YOUR ASSIGNMENT: Write out the whole listing word for word.

------------------------------

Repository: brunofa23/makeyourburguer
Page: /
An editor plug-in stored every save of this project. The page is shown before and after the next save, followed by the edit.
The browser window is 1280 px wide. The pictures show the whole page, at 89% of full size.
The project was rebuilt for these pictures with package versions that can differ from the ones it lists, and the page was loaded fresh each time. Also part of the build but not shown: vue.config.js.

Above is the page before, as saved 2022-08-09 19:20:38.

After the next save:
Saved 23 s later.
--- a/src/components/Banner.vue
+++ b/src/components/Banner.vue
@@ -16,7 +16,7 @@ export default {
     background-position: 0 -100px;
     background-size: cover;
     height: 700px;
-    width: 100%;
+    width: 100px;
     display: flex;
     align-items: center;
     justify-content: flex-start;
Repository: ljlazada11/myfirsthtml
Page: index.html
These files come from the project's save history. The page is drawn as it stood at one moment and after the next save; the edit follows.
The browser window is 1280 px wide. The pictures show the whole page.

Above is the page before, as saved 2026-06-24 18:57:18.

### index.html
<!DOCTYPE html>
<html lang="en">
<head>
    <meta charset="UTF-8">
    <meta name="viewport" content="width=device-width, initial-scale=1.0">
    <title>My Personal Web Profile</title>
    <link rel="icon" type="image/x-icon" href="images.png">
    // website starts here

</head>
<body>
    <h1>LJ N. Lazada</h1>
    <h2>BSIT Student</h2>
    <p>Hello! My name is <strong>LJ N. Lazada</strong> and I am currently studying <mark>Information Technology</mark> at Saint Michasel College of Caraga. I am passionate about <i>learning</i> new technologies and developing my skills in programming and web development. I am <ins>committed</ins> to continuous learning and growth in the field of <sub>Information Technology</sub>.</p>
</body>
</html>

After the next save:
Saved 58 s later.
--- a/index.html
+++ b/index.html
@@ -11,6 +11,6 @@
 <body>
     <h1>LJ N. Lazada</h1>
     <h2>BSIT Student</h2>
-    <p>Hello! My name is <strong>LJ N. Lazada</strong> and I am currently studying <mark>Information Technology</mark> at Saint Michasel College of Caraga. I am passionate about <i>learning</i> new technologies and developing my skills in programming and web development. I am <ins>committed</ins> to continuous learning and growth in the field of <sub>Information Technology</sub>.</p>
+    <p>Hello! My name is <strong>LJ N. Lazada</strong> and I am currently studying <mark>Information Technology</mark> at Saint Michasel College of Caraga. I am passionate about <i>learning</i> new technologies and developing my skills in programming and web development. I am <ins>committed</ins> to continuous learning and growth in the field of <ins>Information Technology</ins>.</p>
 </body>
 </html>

------------------------------

ANSWER FOR THE TASK:
Repository: brunofa23/makeyourburguer
Page: /
An editor plug-in stored every save of this project. The page is shown before and after the next save, followed by the edit.
The browser window is 1280 px wide. The pictures show the whole page, at 89% of full size.
The project was rebuilt for these pictures with package versions that can differ from the ones it lists, and the page was loaded fresh each time. Also part of the build but not shown: vue.config.js.

Above is the page before, as saved 2022-08-09 19:20:38.

After the next save:
Saved 23 s later.
--- a/src/components/Banner.vue
+++ b/src/components/Banner.vue
@@ -16,7 +16,7 @@ export default {
     background-position: 0 -100px;
     background-size: cover;
     height: 700px;
-    width: 100%;
+    width: 100px;
     display: flex;
     align-items: center;
     justify-content: flex-start;
Repository: ljlazada11/myfirsthtml
Page: index.html
These files come from the project's save history. The page is drawn as it stood at one moment and after the next save; the edit follows.
The browser window is 1280 px wide. The pictures show the whole page.

Above is the page before, as saved 2026-06-24 18:57:18.

### index.html
<!DOCTYPE html>
<html lang="en">
<head>
    <meta charset="UTF-8">
    <meta name="viewport" content="width=device-width, initial-scale=1.0">
    <title>My Personal Web Profile</title>
    <link rel="icon" type="image/x-icon" href="images.png">
    // website starts here

</head>
<body>
    <h1>LJ N. Lazada</h1>
    <h2>BSIT Student</h2>
    <p>Hello! My name is <strong>LJ N. Lazada</strong> and I am currently studying <mark>Information Technology</mark> at Saint Michasel College of Caraga. I am passionate about <i>learning</i> new technologies and developing my skills in programming and web development. I am <ins>committed</ins> to continuous learning and growth in the field of <sub>Information Technology</sub>.</p>
</body>
</html>

After the next save:
Saved 58 s later.
--- a/index.html
+++ b/index.html
@@ -11,6 +11,6 @@
 <body>
     <h1>LJ N. Lazada</h1>
     <h2>BSIT Student</h2>
-    <p>Hello! My name is <strong>LJ N. Lazada</strong> and I am currently studying <mark>Information Technology</mark> at Saint Michasel College of Caraga. I am passionate about <i>learning</i> new technologies and developing my skills in programming and web development. I am <ins>committed</ins> to continuous learning and growth in the field of <sub>Information Technology</sub>.</p>
+    <p>Hello! My name is <strong>LJ N. Lazada</strong> and I am currently studying <mark>Information Technology</mark> at Saint Michasel College of Caraga. I am passionate about <i>learning</i> new technologies and developing my skills in programming and web development. I am <ins>committed</ins> to continuous learning and growth in the field of <ins>Information Technology</ins>.</p>
 </body>
 </html>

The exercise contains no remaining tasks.